• _TASK ITEM_: The goal here is an exact copy of the entries below, without their pictures.

[[ RECORDED INFORMATION, beginning ]]

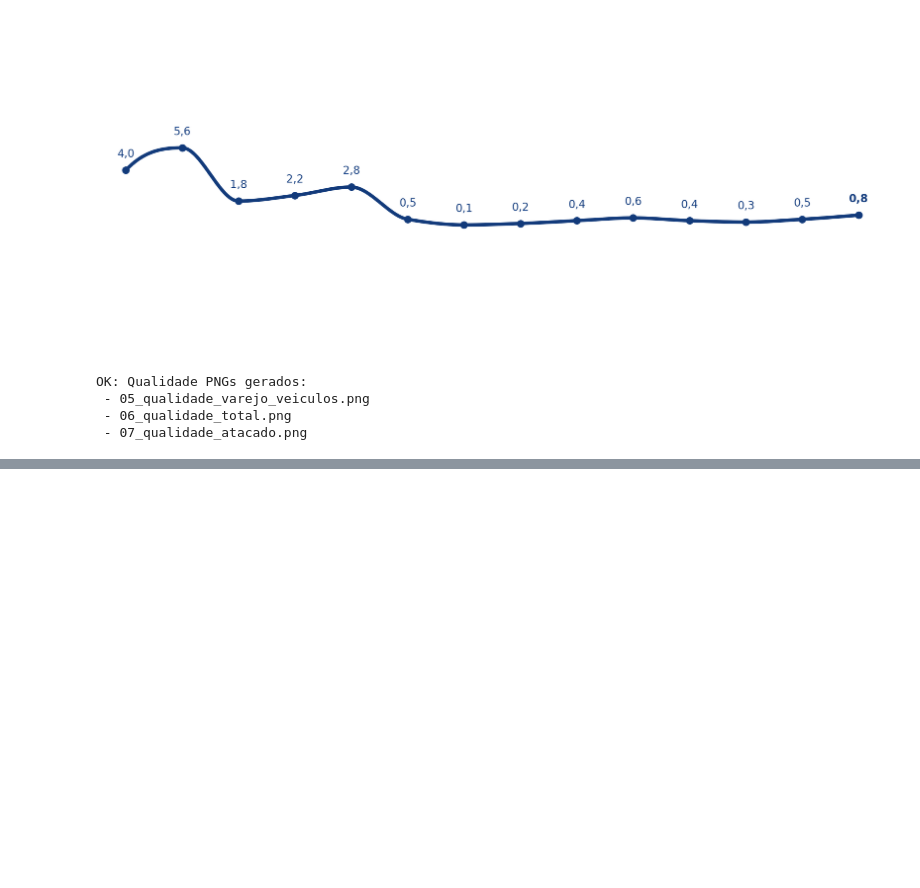
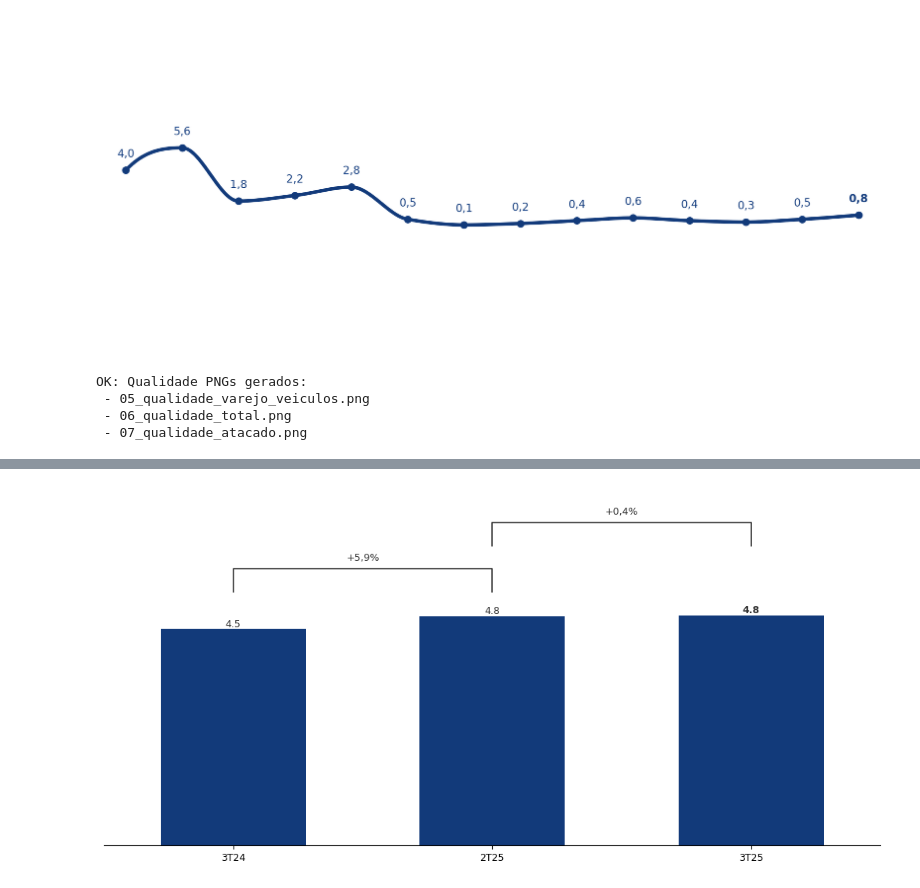
Before and after one commit to renatobortolotto/ppt-doc, a Jupyter notebook: test-ppt.ipynb, the cells around one changed output, grey strips where cells are left out. Saved outputs shown, nothing was run; the diff lists cells and outputs as text; code cells hidden in the pictures; blank space fills up the shorter version.

Commit message:
new graphs and updated scripts for data vis

```diff
--- a/test-ppt.ipynb
+++ b/test-ppt.ipynb
@@ -25,6 +25,12 @@ class ExcelBarChartSpec:
     output_path: Optional[Union[str, Path]] = None
     show_delta_pct: bool = False
     show_delta_bracket: bool = False
+    # Casas decimais nos valores no topo das barras
+    value_decimals: int = 0
+    # Escala da largura das barras (1.0 = normal)
+    bar_width_scale: float = 1.0
+    # Cor fixa para todas as barras (quando definido, ignora highlight_last)
+    bar_color: Optional[str] = None
     # Pares (prev, curr) para comparar. Aceita índices negativos (estilo Python).
     # Ex.: ((-2, -1), (-5, -2)) = (penúltimo vs último) e (penúltimo-3 vs penúltimo)
     delta_pairs: Tuple[Tuple[int, int], ...] = ()
@@ -153,13 +159,17 @@ def plot_bar_from_excel(spec: ExcelBarChartSpec) -> Tuple[plt.Figure, plt.Axes]:
 
     n = len(values)
 
-    colors = ["#8d98a6"] * n
-    if spec.highlight_last and colors:
-        colors[-1] = "#123a7a"
+    bar_color = getattr(spec, "bar_color", None)
+    if bar_color:
+        colors = [str(bar_color)] * n
+    else:
+        colors = ["#8d98a6"] * n
+        if spec.highlight_last and colors:
+            colors[-1] = "#123a7a"
 
     # Mantém a "espessura" visual do gráfico principal sem criar áreas vazias no PNG.
     # Para o 9M (2 barras), também reduz o espaçamento e aumenta fontes (tudo fica legível).
-    base_width = 0.8
+    base_width = 0.8 * float(getattr(spec, "bar_width_scale", 1.0) or 1.0)
     slot_count = int(spec.fixed_slot_count) if spec.fixed_slot_count else n
     slot_count = max(slot_count, n)
     ratio = n / slot_count if slot_count else 1.0
@@ -186,12 +196,14 @@ def plot_bar_from_excel(spec: ExcelBarChartSpec) -> Tuple[plt.Figure, plt.Axes]:
     ax.set_xlim(x_pos.min() - x_pad, x_pos.max() + x_pad)
 
     # Rótulo do valor em cada barra (último em negrito)
+    decimals = int(getattr(spec, "value_decimals", 0) or 0)
+    decimals = max(0, decimals)
     last_idx = n - 1
     for i, (rect, val) in enumerate(zip(bars, values)):
         ax.text(
             rect.get_x() + rect.get_width() / 2,
             rect.get_height(),
-            f"{val:,.0f}".replace(",", "."),
+            f"{float(val):,.{decimals}f}".replace(",", "."),
             ha="center",
             va="bottom",
             fontsize=font_value,
@@ -752,0 +1084,22 @@ OK: Qualidade PNGs gerados:
+# %%
+# Gráfico de barras (Total Cartões) com brackets
+plot_bar_from_excel(
+    ExcelBarChartSpec(
+        file_path=EXCEL_FILE,
+        sheet_name="Seguros e Cartoes",
+        # Linha 15: C15 é texto ('Total'); os números estão em D..F
+        values_range="D15:F15",
+        xlabels_range="D14:F14",
+        # Pedido: todas as barras em azul escuro
+        bar_color="#123a7a",
+        show_delta_pct=True,
+        show_delta_bracket=True,
+        # Pedido: mais precisão no topo + barras 30% mais finas
+        value_decimals=1,
+        bar_width_scale=0.70,
+        output_path="09_seguros_cartoes_total.png",
+    )
+)
+plt.show()
+# %% [output]
+[figure, added]
```
Also changed, not shown: parts of 3 cells of this notebook, 6 other files.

[[ RECORDED INFORMATION, end ]]

• _RESULT OF THIS EXERCISE_:
Before and after one commit to renatobortolotto/ppt-doc, a Jupyter notebook: test-ppt.ipynb, the cells around one changed output, grey strips where cells are left out. Saved outputs shown, nothing was run; the diff lists cells and outputs as text; code cells hidden in the pictures; blank space fills up the shorter version.

Commit message:
new graphs and updated scripts for data vis

```diff
--- a/test-ppt.ipynb
+++ b/test-ppt.ipynb
@@ -25,6 +25,12 @@ class ExcelBarChartSpec:
     output_path: Optional[Union[str, Path]] = None
     show_delta_pct: bool = False
     show_delta_bracket: bool = False
+    # Casas decimais nos valores no topo das barras
+    value_decimals: int = 0
+    # Escala da largura das barras (1.0 = normal)
+    bar_width_scale: float = 1.0
+    # Cor fixa para todas as barras (quando definido, ignora highlight_last)
+    bar_color: Optional[str] = None
     # Pares (prev, curr) para comparar. Aceita índices negativos (estilo Python).
     # Ex.: ((-2, -1), (-5, -2)) = (penúltimo vs último) e (penúltimo-3 vs penúltimo)
     delta_pairs: Tuple[Tuple[int, int], ...] = ()
@@ -153,13 +159,17 @@ def plot_bar_from_excel(spec: ExcelBarChartSpec) -> Tuple[plt.Figure, plt.Axes]:
 
     n = len(values)
 
-    colors = ["#8d98a6"] * n
-    if spec.highlight_last and colors:
-        colors[-1] = "#123a7a"
+    bar_color = getattr(spec, "bar_color", None)
+    if bar_color:
+        colors = [str(bar_color)] * n
+    else:
+        colors = ["#8d98a6"] * n
+        if spec.highlight_last and colors:
+            colors[-1] = "#123a7a"
 
     # Mantém a "espessura" visual do gráfico principal sem criar áreas vazias no PNG.
     # Para o 9M (2 barras), também reduz o espaçamento e aumenta fontes (tudo fica legível).
-    base_width = 0.8
+    base_width = 0.8 * float(getattr(spec, "bar_width_scale", 1.0) or 1.0)
     slot_count = int(spec.fixed_slot_count) if spec.fixed_slot_count else n
     slot_count = max(slot_count, n)
     ratio = n / slot_count if slot_count else 1.0
@@ -186,12 +196,14 @@ def plot_bar_from_excel(spec: ExcelBarChartSpec) -> Tuple[plt.Figure, plt.Axes]:
     ax.set_xlim(x_pos.min() - x_pad, x_pos.max() + x_pad)
 
     # Rótulo do valor em cada barra (último em negrito)
+    decimals = int(getattr(spec, "value_decimals", 0) or 0)
+    decimals = max(0, decimals)
     last_idx = n - 1
     for i, (rect, val) in enumerate(zip(bars, values)):
         ax.text(
             rect.get_x() + rect.get_width() / 2,
             rect.get_height(),
-            f"{val:,.0f}".replace(",", "."),
+            f"{float(val):,.{decimals}f}".replace(",", "."),
             ha="center",
             va="bottom",
             fontsize=font_value,
@@ -752,0 +1084,22 @@ OK: Qualidade PNGs gerados:
+# %%
+# Gráfico de barras (Total Cartões) com brackets
+plot_bar_from_excel(
+    ExcelBarChartSpec(
+        file_path=EXCEL_FILE,
+        sheet_name="Seguros e Cartoes",
+        # Linha 15: C15 é texto ('Total'); os números estão em D..F
+        values_range="D15:F15",
+        xlabels_range="D14:F14",
+        # Pedido: todas as barras em azul escuro
+        bar_color="#123a7a",
+        show_delta_pct=True,
+        show_delta_bracket=True,
+        # Pedido: mais precisão no topo + barras 30% mais finas
+        value_decimals=1,
+        bar_width_scale=0.70,
+        output_path="09_seguros_cartoes_total.png",
+    )
+)
+plt.show()
+# %% [output]
+[figure, added]
```
Also changed, not shown: parts of 3 cells of this notebook, 6 other files.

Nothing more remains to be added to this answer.